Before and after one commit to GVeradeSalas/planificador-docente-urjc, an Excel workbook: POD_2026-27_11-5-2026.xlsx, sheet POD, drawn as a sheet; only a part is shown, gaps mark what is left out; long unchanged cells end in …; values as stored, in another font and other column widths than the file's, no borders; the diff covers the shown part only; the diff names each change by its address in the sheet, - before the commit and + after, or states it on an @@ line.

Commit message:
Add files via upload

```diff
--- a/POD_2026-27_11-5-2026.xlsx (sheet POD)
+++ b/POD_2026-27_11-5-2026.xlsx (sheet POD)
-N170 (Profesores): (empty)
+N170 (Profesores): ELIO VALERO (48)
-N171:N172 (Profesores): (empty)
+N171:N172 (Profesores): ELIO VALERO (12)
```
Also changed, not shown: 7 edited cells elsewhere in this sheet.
**********
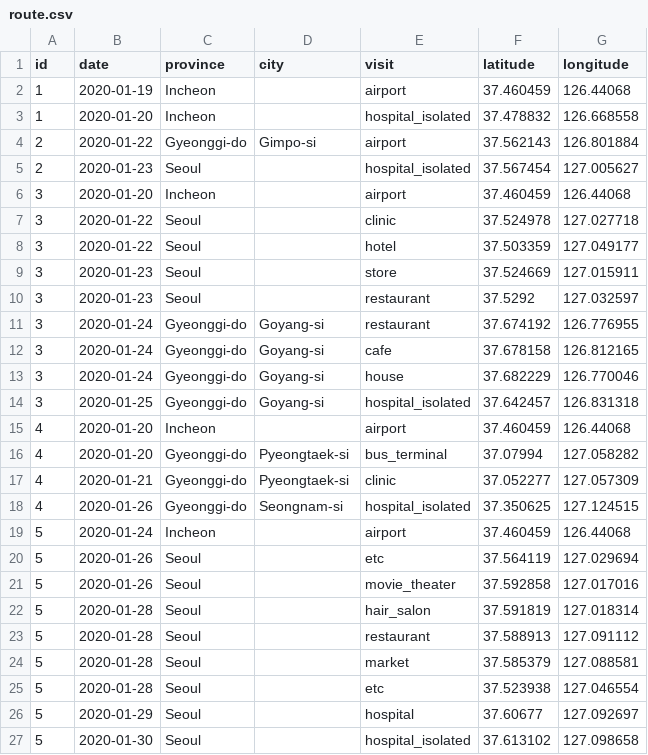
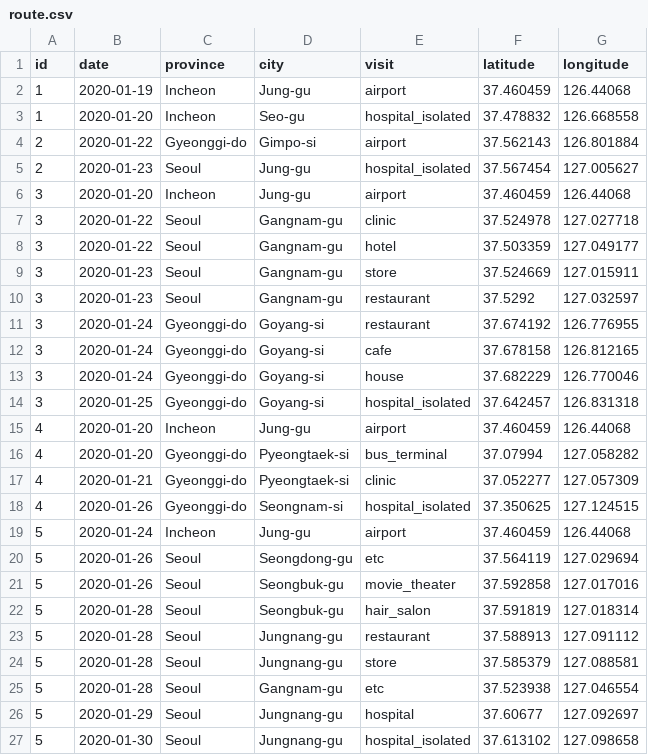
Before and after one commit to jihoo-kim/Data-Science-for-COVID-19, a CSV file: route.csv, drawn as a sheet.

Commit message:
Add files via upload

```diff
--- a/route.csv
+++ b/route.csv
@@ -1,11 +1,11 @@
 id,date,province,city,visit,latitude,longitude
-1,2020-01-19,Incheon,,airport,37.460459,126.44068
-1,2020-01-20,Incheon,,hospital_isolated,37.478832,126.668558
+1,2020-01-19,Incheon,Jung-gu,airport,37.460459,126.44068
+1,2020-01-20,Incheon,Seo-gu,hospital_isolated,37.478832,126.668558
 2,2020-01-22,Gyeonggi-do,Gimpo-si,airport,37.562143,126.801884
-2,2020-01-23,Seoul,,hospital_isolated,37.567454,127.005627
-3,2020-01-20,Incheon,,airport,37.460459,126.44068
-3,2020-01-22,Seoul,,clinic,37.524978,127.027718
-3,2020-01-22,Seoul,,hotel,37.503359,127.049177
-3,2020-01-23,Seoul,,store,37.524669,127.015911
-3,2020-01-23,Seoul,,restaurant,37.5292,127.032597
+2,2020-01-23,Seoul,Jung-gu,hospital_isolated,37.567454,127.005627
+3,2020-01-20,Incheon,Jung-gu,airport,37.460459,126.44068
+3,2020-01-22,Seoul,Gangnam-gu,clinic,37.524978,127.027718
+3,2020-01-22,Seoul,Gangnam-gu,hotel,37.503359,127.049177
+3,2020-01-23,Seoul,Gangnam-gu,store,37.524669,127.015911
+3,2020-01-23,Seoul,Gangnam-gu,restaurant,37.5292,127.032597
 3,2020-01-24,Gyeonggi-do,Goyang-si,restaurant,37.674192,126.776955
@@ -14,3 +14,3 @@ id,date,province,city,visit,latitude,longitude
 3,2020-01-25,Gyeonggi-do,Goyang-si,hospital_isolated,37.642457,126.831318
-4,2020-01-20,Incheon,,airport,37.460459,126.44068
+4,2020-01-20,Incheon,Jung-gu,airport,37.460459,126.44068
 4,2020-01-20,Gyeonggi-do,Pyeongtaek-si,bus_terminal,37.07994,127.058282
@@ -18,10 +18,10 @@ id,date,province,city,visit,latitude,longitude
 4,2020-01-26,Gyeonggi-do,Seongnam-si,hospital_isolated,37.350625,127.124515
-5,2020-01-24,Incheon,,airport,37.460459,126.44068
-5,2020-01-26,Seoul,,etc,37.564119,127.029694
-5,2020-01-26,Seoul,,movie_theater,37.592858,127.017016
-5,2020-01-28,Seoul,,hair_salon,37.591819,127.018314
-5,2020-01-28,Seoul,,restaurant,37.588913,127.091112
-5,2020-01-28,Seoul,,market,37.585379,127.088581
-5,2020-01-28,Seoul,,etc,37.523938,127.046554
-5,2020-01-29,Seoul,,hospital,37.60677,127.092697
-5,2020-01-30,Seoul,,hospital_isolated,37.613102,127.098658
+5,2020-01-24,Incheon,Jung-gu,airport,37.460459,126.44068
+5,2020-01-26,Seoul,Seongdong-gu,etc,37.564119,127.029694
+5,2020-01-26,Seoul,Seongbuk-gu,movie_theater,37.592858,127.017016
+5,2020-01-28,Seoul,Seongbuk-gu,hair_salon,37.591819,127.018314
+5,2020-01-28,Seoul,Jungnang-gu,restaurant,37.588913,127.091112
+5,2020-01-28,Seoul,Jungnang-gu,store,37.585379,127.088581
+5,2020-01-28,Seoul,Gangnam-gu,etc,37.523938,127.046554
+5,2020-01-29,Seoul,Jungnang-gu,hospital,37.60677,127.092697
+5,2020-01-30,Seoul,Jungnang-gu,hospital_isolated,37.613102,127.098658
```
**********
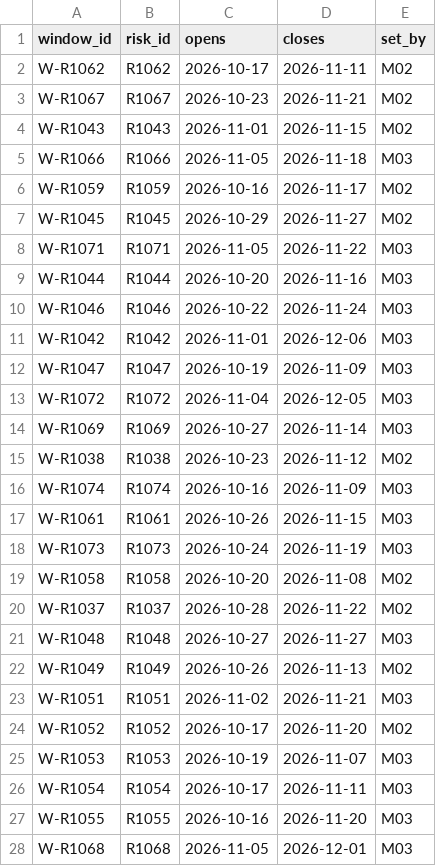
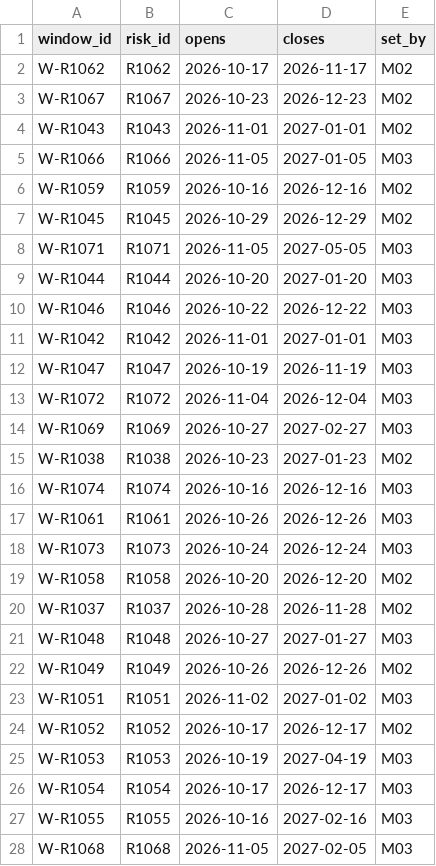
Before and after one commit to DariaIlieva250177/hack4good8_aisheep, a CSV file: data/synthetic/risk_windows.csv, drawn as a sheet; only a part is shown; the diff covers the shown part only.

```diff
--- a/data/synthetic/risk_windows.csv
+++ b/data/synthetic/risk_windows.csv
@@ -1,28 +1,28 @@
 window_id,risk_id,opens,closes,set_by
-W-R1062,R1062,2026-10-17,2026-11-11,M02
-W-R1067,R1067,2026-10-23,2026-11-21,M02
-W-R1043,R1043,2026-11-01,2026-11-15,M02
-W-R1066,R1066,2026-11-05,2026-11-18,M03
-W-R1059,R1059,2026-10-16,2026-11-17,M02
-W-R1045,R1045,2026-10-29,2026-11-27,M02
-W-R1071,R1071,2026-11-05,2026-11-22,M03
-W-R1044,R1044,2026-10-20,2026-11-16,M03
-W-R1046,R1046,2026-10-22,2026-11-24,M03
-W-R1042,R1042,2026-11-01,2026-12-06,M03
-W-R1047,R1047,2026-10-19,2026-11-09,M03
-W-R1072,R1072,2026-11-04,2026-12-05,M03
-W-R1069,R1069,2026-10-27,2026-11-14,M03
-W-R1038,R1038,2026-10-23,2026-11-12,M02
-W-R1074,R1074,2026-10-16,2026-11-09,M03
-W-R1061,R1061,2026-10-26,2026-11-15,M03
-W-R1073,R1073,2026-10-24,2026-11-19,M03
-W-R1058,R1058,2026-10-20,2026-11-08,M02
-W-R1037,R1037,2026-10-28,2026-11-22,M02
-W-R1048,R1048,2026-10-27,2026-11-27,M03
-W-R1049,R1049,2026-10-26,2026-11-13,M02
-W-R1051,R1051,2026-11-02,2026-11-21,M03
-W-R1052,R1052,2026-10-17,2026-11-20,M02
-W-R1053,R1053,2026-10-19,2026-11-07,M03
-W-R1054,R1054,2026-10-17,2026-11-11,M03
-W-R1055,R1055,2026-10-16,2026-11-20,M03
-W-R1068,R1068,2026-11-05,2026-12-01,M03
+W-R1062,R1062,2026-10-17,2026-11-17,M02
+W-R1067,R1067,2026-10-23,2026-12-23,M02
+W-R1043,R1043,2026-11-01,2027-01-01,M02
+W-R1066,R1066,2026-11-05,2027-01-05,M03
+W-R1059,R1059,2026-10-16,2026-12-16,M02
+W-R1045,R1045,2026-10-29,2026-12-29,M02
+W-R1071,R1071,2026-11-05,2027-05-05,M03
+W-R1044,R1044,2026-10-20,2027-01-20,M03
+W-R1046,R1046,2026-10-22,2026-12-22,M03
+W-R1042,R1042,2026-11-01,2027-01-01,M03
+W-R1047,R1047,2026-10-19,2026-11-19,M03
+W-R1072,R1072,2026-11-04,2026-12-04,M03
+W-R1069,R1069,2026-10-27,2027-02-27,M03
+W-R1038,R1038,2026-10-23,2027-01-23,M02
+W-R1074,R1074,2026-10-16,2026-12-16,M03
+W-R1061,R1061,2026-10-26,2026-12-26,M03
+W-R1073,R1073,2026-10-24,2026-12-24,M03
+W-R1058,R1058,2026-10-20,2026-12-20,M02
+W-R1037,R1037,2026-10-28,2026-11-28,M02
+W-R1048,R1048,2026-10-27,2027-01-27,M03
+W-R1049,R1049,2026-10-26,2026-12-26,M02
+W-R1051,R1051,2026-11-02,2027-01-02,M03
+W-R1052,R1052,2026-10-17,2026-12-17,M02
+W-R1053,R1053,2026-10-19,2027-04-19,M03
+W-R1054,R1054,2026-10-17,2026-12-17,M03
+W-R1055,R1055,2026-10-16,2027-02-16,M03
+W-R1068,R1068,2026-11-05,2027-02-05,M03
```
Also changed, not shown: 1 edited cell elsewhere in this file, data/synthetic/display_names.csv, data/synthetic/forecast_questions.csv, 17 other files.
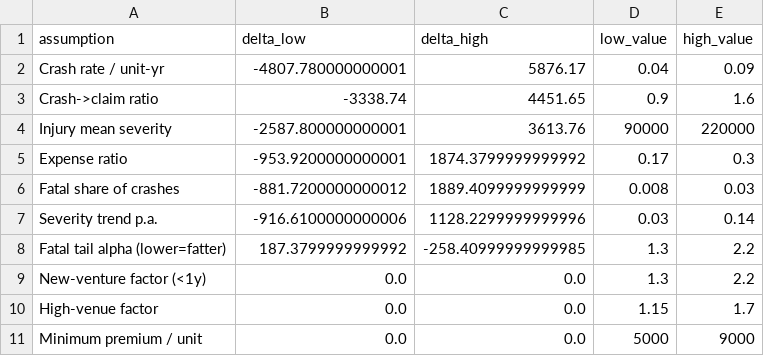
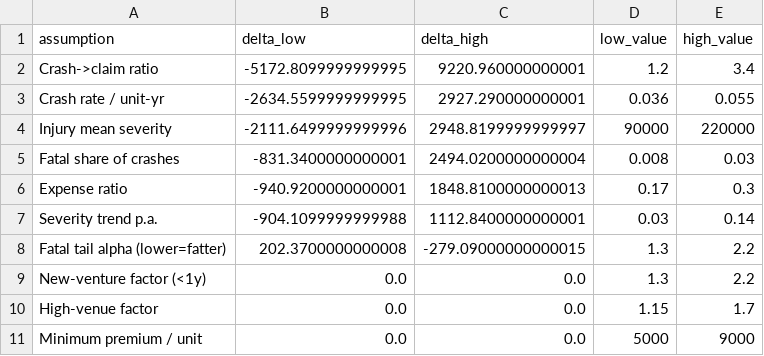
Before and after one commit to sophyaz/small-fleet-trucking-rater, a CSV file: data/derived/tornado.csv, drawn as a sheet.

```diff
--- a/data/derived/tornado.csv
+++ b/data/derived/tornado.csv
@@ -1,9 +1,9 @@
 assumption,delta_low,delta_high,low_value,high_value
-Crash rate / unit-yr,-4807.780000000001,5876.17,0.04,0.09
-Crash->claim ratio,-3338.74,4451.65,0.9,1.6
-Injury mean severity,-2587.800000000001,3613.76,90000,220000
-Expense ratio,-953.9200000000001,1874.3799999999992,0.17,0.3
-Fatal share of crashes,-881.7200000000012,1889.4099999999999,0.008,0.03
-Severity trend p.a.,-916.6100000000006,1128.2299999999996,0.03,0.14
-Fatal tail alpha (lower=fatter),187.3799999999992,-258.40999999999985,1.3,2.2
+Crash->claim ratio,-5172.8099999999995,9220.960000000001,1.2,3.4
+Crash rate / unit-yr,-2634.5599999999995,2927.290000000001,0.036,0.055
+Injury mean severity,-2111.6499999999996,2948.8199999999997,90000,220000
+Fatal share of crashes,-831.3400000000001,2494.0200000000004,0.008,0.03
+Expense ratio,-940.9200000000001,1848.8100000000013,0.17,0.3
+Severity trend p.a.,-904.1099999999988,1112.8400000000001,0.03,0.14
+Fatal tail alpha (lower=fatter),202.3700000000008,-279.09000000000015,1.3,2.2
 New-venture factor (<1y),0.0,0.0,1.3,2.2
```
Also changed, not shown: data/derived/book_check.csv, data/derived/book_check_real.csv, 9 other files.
**********
■ WHAT TO DO ■
What is wanted is a copy of every line in the listing that includes the word "Gangnam".

■ OUTPUT ■
+3,2020-01-22,Seoul,Gangnam-gu,clinic,37.524978,127.027718
+3,2020-01-22,Seoul,Gangnam-gu,hotel,37.503359,127.049177
+3,2020-01-23,Seoul,Gangnam-gu,store,37.524669,127.015911
+3,2020-01-23,Seoul,Gangnam-gu,restaurant,37.5292,127.032597
+5,2020-01-28,Seoul,Gangnam-gu,etc,37.523938,127.046554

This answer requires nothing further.